Havana, February 25, 2008
Raul Castro took over from his brother Fidel Castro as Cuban president on Sunday, ending the rule of the bearded rebel who defied the United States for five decades but vowing to continue his communist revolution.
A former hardliner who is feared for his ruthlessness but has adopted a softer tone in recent years, Raul Castro, 76, nodded and smiled as legislators applauded his selection by the rubber-stamp National Assembly.
He is expected to pursue limited economic reforms but in a sign that change is unlikely to be deep or abrupt, Communist Party ideologue Jose Ramon Machado Ventura was named first vice president, or Cuba's No. 2.
In his first speech as president, Raul Castro said he would continue to consult his older brother on important issues.
"The mandate of this legislature is clear ... to continue strengthening the revolution at a historic moment," he said.
Fidel Castro, 81, stepped down on Tuesday because of ill health, ending his long rule of the West's last communist state.
He overthrew US-backed dictator Fulgencio Batista in a 1959 revolution and then survived assassination attempts, a CIA-backed invasion, the Soviet Union's collapse and a US economic embargo to rule for almost half a century.

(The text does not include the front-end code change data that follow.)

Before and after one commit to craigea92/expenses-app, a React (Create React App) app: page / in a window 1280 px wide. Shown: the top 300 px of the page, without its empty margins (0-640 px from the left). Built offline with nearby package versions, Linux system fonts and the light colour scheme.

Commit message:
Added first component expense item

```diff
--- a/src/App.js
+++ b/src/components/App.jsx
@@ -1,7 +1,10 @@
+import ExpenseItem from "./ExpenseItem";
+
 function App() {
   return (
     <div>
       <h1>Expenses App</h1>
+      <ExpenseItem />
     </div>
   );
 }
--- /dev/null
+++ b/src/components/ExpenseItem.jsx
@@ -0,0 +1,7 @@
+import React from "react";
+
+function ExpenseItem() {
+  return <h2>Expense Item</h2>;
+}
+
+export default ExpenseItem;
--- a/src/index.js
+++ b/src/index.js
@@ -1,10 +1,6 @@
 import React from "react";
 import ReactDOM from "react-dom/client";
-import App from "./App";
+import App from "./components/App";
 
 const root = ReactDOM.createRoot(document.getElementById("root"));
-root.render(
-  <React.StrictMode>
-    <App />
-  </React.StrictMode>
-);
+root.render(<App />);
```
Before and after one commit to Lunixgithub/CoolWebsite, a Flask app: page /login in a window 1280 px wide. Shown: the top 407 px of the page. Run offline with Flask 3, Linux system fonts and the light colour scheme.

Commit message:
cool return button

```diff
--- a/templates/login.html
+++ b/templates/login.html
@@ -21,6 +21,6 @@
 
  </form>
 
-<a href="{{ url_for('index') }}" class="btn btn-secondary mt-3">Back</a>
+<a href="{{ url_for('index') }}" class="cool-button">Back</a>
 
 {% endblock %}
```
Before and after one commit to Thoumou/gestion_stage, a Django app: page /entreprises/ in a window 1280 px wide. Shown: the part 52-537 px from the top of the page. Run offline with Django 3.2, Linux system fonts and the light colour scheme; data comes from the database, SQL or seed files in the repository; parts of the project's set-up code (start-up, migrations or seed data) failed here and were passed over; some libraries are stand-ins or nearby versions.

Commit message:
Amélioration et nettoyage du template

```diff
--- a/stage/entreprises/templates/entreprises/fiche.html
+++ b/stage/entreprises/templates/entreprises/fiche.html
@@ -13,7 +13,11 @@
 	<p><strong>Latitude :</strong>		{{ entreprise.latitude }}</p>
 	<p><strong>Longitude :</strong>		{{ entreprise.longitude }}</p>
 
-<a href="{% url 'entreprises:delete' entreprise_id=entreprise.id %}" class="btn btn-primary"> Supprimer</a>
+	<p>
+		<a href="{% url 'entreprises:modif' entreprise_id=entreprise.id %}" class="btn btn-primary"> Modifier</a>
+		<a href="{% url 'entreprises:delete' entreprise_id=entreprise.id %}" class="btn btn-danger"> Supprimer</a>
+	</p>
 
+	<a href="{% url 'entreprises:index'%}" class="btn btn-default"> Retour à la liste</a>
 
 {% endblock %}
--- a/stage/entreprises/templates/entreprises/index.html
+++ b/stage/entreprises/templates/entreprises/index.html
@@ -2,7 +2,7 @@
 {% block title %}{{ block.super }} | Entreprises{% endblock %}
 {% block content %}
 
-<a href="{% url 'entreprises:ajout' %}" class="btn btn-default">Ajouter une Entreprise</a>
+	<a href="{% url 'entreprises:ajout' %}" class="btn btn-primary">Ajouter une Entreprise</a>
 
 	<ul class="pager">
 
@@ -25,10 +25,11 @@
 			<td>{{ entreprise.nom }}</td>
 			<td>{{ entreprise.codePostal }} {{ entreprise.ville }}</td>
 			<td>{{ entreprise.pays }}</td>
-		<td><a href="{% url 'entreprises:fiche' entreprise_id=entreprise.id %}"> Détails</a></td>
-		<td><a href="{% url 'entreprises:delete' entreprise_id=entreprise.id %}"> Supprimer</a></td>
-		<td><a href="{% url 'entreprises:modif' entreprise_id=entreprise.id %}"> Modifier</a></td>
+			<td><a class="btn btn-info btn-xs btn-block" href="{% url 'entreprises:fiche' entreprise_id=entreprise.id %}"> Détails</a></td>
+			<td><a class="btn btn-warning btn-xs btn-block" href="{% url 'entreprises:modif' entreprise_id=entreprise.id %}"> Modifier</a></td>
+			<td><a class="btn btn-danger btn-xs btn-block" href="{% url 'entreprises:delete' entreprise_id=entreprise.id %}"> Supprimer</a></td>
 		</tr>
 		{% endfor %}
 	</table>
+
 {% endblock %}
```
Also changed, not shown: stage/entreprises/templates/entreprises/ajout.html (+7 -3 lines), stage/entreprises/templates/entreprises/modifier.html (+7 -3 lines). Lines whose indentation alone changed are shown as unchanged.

Raul Castro said he was accepting the job on the condition that his brother continued to be the "commander in chief of the revolution" -- a title created for him during his guerrilla uprising before seizing power in a 1959 revolution.
"Fidel is Fidel. Fidel is irreplaceable."
Raul Castro lacks the oratorical flair of his brother, but he has encouraged ordinary Cubans in the last 19 months to air concerns over the economy, raising hopes of modest reforms.
The US government has dubbed Raul Castro "Fidel Lite" and dismisses the leadership change as the handing of power from one dictator to another.
"If you look at the nature of the people in charge, this is the Old Guard, it's the hard line and there is no reason for us to feel a sense from optimism for the Cuban people," US Commerce Secretary Carlos Gutierrez told Reuters on Sunday.
The appointment of Machado Ventura, a member of Raul Castro's inner circle, suggested that change would be subtle.
"This is about signaling continuity externally and internally," said Julia Sweig, an expert on Cuba at the Council on Foreign Relations think tank in Washington, although she said Cuba's leaders are well aware they need to address food shortages and other problems.
"Raul is really a pragmatist and for all of them the clock on bread and butter issues starts ticking now. It's a mistake to think there's an enormous amount of light between any of these people. They're all basically headed in the same direction, with some nuances," she said.
In the ramshackle streets of old Havana, some residents huddled around radios on Sunday but others, more concerned with coping with day-to-day shortages and challenges than with politics, went about their daily business, shopping for fruit and vegetables or playing dominoes on the sidewalk.
"With Raul, people hope the economy will improve. It won't happen quickly but maybe within 10 years the economy could stabilize," said Jorge, 42, an electrician who asked not to be fully identified.
Cuban exiles in Miami, the heartland of opposition to the Castro brothers, were not surprised at the appointments.
"It's once more depriving the Cuban people of choosing their destiny," said Ninoska Perez of the Cuban Liberty Council, a hardline anti-Castro group.
Raul Castro has led Cuba since July 2006 when his brother temporarily handed over power after intestinal surgery.
A leftist icon in his army fatigues, cap and beard but oppressor of his people to his enemies, Fidel Castro officially retired on Tuesday, reduced by illness to a shuffling old man.
He has not been seen in pu